We’re going to look to see how you’ve actually implemented this. Understand that it is not acceptable to roll your own encryption. Encryptions are often broken and we want to make sure that you’re using an industry-accepted encryption protocol. As part of that, we’re also going to be asking to view that data. If you have it in a database, we’re going to be asking your database administrators to run queries against that data. We’re going to be looking to see that the data is not rendered in clear text. There might be situations where you receive a notification of a charge back from your bank. In situations like that, we often find that people will take and write that cardholder information down in an Excel document in the accounting department.

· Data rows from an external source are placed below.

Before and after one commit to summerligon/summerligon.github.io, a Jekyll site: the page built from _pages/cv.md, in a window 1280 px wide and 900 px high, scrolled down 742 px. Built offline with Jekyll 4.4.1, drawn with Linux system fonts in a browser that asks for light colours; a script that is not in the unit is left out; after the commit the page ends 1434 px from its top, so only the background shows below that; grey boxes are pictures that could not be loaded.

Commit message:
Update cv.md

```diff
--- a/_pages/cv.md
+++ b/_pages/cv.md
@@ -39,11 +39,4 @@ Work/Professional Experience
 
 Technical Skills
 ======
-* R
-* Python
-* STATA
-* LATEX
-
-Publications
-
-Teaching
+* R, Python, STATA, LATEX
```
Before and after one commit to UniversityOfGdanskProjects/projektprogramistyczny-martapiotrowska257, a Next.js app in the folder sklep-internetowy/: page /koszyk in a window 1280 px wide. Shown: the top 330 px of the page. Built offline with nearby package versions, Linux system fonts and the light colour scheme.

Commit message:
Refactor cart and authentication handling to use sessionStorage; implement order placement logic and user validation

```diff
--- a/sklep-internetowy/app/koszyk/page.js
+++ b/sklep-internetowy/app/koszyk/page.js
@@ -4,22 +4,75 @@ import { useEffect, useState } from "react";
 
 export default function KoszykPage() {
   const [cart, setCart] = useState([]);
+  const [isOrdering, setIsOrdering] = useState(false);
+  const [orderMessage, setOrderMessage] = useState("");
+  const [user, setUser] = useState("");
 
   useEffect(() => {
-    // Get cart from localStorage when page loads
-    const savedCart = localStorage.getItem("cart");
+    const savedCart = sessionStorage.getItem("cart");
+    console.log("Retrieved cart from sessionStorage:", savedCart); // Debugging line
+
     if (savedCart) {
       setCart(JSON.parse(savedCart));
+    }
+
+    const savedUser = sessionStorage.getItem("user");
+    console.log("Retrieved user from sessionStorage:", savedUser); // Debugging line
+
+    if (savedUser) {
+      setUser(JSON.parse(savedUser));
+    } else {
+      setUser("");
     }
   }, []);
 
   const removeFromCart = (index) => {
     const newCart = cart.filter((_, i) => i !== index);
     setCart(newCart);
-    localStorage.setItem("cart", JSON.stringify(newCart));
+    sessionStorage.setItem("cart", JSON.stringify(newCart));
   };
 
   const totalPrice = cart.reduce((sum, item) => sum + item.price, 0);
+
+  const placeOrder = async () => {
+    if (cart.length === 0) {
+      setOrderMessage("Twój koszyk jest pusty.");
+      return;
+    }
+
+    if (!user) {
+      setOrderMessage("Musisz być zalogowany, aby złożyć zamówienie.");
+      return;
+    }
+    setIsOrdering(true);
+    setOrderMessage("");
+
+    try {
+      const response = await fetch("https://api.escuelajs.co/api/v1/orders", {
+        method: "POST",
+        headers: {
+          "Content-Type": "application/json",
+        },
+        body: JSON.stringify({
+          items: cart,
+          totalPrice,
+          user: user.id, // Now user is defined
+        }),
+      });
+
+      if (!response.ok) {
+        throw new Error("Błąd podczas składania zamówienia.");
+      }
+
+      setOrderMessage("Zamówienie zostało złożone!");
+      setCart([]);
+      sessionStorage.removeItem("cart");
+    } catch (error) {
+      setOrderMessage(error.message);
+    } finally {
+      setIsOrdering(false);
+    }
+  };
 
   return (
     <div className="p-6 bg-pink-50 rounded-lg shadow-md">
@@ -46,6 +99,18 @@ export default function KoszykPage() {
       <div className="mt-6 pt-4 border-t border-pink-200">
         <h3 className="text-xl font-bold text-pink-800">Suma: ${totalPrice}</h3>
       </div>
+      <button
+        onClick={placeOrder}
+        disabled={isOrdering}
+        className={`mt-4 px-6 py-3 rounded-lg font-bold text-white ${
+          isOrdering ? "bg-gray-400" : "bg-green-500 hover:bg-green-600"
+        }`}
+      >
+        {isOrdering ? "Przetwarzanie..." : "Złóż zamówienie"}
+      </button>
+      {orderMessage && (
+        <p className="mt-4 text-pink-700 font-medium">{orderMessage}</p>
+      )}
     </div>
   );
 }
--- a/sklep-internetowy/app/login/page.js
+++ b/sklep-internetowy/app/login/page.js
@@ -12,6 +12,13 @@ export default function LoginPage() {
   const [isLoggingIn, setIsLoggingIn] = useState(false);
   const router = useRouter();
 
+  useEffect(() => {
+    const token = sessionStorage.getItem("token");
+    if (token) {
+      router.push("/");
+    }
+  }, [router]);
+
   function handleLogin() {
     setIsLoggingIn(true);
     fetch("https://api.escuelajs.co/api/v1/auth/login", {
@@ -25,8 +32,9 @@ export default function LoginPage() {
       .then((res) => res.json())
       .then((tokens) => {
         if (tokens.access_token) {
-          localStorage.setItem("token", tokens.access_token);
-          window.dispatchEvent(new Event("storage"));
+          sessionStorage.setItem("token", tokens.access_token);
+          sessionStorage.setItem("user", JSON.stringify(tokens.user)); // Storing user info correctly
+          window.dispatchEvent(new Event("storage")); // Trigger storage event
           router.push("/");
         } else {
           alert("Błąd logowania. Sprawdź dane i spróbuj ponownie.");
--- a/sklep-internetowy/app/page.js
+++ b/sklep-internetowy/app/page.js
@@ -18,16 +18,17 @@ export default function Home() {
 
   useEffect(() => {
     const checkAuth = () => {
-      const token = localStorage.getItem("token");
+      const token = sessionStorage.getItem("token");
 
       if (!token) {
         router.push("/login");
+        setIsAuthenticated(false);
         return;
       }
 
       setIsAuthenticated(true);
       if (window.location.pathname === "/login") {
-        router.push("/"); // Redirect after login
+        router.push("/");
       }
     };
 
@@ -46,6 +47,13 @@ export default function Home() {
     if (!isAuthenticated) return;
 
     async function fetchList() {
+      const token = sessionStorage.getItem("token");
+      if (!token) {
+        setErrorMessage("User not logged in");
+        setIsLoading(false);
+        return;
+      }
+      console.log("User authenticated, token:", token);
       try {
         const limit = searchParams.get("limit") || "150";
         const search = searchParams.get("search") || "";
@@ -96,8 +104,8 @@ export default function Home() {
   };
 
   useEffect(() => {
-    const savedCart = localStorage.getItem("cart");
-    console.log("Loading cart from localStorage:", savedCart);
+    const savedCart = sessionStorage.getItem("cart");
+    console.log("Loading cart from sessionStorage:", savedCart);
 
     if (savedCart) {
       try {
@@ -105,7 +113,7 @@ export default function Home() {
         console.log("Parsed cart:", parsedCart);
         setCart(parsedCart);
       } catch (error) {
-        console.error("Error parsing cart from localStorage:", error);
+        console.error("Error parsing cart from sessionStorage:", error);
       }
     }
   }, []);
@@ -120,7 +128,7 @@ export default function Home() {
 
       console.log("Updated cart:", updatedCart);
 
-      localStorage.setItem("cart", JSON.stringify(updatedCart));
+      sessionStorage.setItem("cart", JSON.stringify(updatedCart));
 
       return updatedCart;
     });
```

One of the things that we’d recommend you do, for your own compliance, is to perform a full inventory of all of the places where your data might reside. This would include your accounting department as well as any of the systems that are used to interact with that data. We have tools that we will ask you to run; card recon is one of those tools. We may ask you to run it on a sample of systems and that particular tool will run through all of the assets to try and identify if there is clear text cardholder data there. So it’s important that we protect this information, whether it’s PII data, PHI, financial information that you might retain on behalf of a third party. If you are storing cardholder data to support your business, it needs to be rendered unreadable.